Janine Jansen (c) Mark Allan

Beethoven – Overture, ‘Coriolan’, Op.62
Sibelius – Violin Concerto in D minor, Op.47
Prokofiev – Symphony No.6 in Eb minor, Op.111

This London Symphony Orchestra programme at the Barbican Hall placed three strongly distinctive musical voices side by side: three substantial musical statements, all in minor keys; two familiar, one less frequently heard; each given a fresh, thought-provoking reading.

‘Whereas most other modern composers are engaged in manufacturing cocktails of every hue and description, I offer the public pure cold water.’  Sibelius’s oft-quoted remark about his sparse, seeming self-effacing Sixth Symphony highlights that work’s avoidance of both over-charged Romantic rhetoric and modern, expressionist angst.  The implied inward-looking austerity, and the music’s affinity with the elements, might also seem to characterise the opening of the composer’s Violin Concerto, the whispered oscillations of the orchestral violins inviting the soloist to join them with a song sung from afar.  Indeed, describing a performance by the Austrian violinist Emmanuel Tjeknavorian – who in 2015, at 20 years-of-age, won the prize for the best interpretation of Sibelius’s Violin Concerto at the International Jean Sibelius Violin Competition – with the Philharmonia and Michael Sanderling in February 2020, I found the opening solo to inspire images of ‘a bird easefully circling in a sun-shimmering sky above glistening ice’.

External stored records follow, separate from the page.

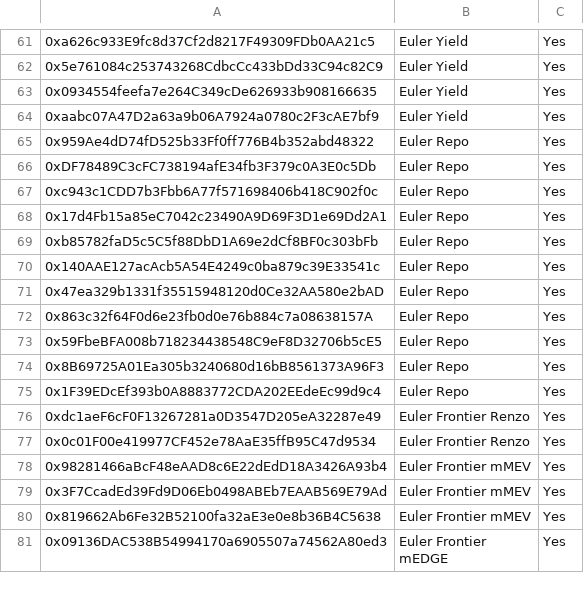
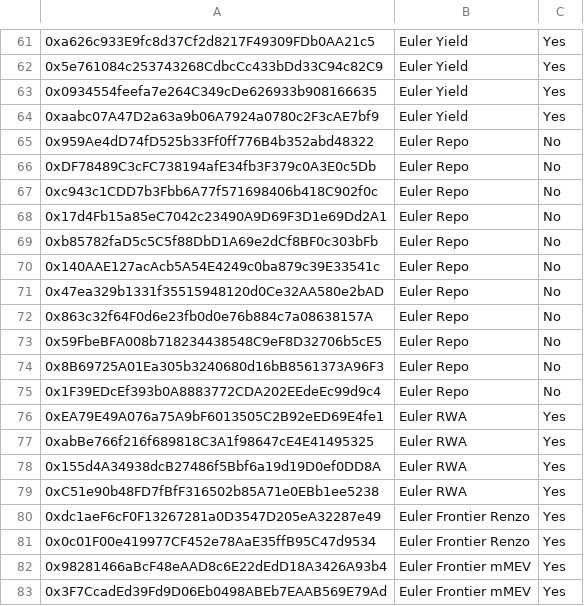
Before and after one commit to euler-xyz/evk-periphery, a CSV file: script/production/mainnet/governedPerspectiveVaults/GovernedPerspectiveVaults.csv, drawn as a sheet; only a part is shown, gaps mark what is left out; the shorter side is filled out with more unchanged rows; the diff names each change by its address in the sheet, - before the commit and + after, or states it on an @@ line.

Commit message:
feat: unwhitelist repo, whitelist rwa

```diff
--- a/script/production/mainnet/governedPerspectiveVaults/GovernedPerspectiveVaults.csv
+++ b/script/production/mainnet/governedPerspectiveVaults/GovernedPerspectiveVaults.csv
-C65:C75: Yes
+C65:C75: No
+row 76: 0xEA79E49A076a75A9bF6013505C2B92eED69E4fe1 | Euler RWA | Yes
+row 77: 0xabBe766f216f689818C3A1f98647cE4E41495325 | Euler RWA | Yes
+row 78: 0x155d4A34938dcB27486f5Bbf6a19d19D0ef0DD8A | Euler RWA | Yes
+row 79: 0xC51e90b48FD7fBfF316502b85A71e0EBb1ee5238 | Euler RWA | Yes
```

Well, there was no ‘glistening ice’ in this performance of Sibelius’s Concerto by the Dutch violinist Janine Jansen.  This was heart-on-sleeve, megawatt Romanticism – rich, meaty, commanding, driving forward with unremitting intensity.  Whereas I found that the strength of Tjeknavorian’s sound to be allied with subtlety and an inner stillness, Jansen seemed to strive to communicate the work’s unceasing dynamism, swaying and bending low into the phrases and then standing tall to project with absolute command and power, and with immensely concentrated attention to colour and detail.

I confess I prefer the fleeting silveriness of Pekka Kuusisto: the sense of mystery and something elemental – wide vistas of time and space – that his unhurried spinning of Sibelius’s cool lines evokes.  Of something ancient and true being slowly given breathe and brought to life – the coolness and purity its very intensity.  But, there was no denying the communicative persuasiveness of Jansen’s approach and it was complemented by Noseda who encouraged the LSO to surge into and through the instrumental climaxes, and who turned the musical corners with well-oiled fluency.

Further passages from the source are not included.